_WORK ORDER_:
Write out each line from the data below that includes the word "size".

_SUPPLIED DATA_:
------------------------------------------------

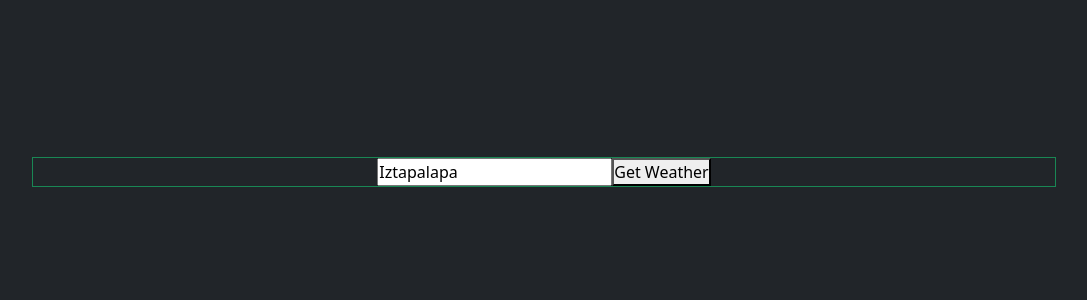
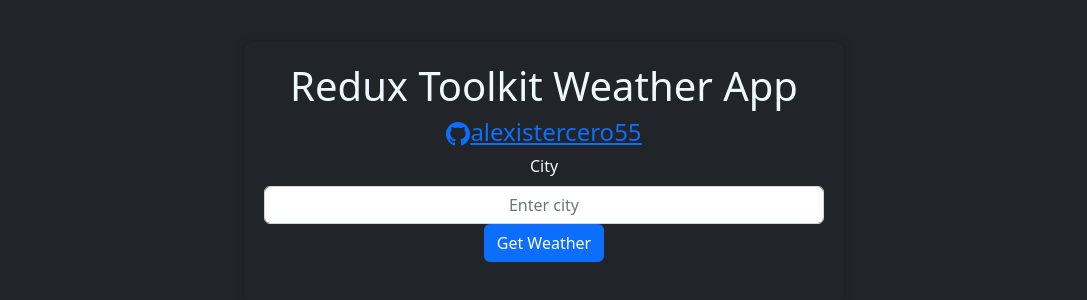
Before and after one commit to AlexisTercero55/react-bootstrap-vite-redux, a React (Vite) app: page / in a window 1280 px wide. Shown: the part 228-528 px from the top of the page, without its empty margins (96-1183 px from the left). Built offline with nearby package versions, Linux system fonts and the light colour scheme.

Commit message:
TASK | SCSS styles added.

```diff
--- a/package.json
+++ b/package.json
@@ -17,11 +17,15 @@
     "@types/three": "^0.149.0",
     "axios": "^1.3.4",
     "bootstrap": "^5.2.3",
+    "bootstrap-icons": "^1.10.3",
+    "node-sass": "^8.0.0",
     "react": "^18.2.0",
     "react-bootstrap": "^2.7.2",
+    "react-bootstrap-icons": "^1.10.2",
     "react-dom": "^18.2.0",
     "react-redux": "^8.0.5",
     "redux": "^4.2.1",
+    "sass": "^1.58.3",
     "three": "^0.149.0"
   },
   "devDependencies": {
--- a/src/App.jsx
+++ b/src/App.jsx
@@ -17,7 +17,7 @@
 
 
   return (
-    <Container fluid={true} className="border border-success">
+    <Container fluid={true} >
       <Wheather  ></Wheather>
     </Container>
   );
--- a/src/components/app/wheather.jsx
+++ b/src/components/app/wheather.jsx
@@ -9,8 +9,12 @@
 import { useDispatch, useSelector } from 'react-redux';
 import { fetchWeather } from '../../features/weatherSlice';
 
+import { Form, Button, Spinner, Alert } from 'react-bootstrap';
+import '../../css/weather.scss';
+import { Github } from 'react-bootstrap-icons';
+
 function Weather() {
-  const [city, setCity] = useState('Iztapalapa');
+  const [city, setCity] = useState('');
   const dispatch = useDispatch();
   const weather = useSelector((state) => state.weather);
 
@@ -21,25 +25,39 @@
   };
 
   return (
-    <div>
-      <form onSubmit={handleSubmit}>
-        <input
-          type="text"
-          value={city}
-          onChange={(e) => setCity(e.target.value)}
-        />
-        <button type="submit">Get Weather</button>
-      </form>
-      {weather.loading && <div>Loading...</div>}
+    <div className="weather-container">
+      {/* <p className="title1">uwu</p> */}
+      <h1>Redux Toolkit Weather App</h1>
+      <h4>
+        <a href='https://github.com/AlexisTercero55'>
+        <Github/>alexistercero55
+        </a>
+      </h4>
+      <Form onSubmit={handleSubmit}>
+        <Form.Group controlId="formBasicEmail">
+          <Form.Label >City</Form.Label>
+          <Form.Control
+            type="text"
+            value={city}
+            onChange={(e) => setCity(e.target.value)}
+            placeholder="Enter city"
+            className="text-center"
+          />
+        </Form.Group>
+
+        <Button variant="primary" type="submit">
+          Get Weather
+        </Button>
+      </Form>
+
+      {weather.loading && <Spinner animation="border" />}
       {weather.data && (
-        <div>
-          <p>{weather.data.name}</p>
-          <p>{weather.data.main.temp}°</p>
-          {/* {console.log(weather.data)} */}
+        <div className="weather-data">
+          <p className="city-name">{weather.data.name}</p>
+          <p className="temperature">{weather.data.main.temp}°C</p>
         </div>
-        )
-      }
-      {weather.error && <div>{weather.error}</div>}
+      )}
+      {weather.error && <Alert variant="danger">{weather.error}</Alert>}
     </div>
   );
 }
--- /dev/null
+++ b/src/css/weather.scss
@@ -0,0 +1,36 @@
+.title1 {
+  font-size: 2rem;
+  font-weight: bold;
+  text-align: center;
+}
+
+.weather-container {
+    max-width: 600px;
+    margin: 0 auto;
+    padding: 20px;
+    border-radius: 10px;
+    box-shadow: 0 0 10px rgba(0, 0, 0, 0.2);
+
+    form {
+      margin-bottom: 20px;
+    }
+  }
+
+  .weather-data {
+    margin-top: 20px;
+    display: flex;
+    flex-direction: column;
+    align-items: center;
+
+    .city-name {
+      font-size: 2rem;
+      font-weight: bold;
+      text-align: center;
+    }
+
+    .temperature {
+      font-size: 3rem;
+      font-weight: bold;
+      text-align: center;
+    }
+  }
```
Also changed, not shown: 1 other file (tests, documents, lock files or other folders).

------------------------------------------------

_ANSWER AREA_:
+  font-size: 2rem;
+      font-size: 2rem;
+      font-size: 3rem;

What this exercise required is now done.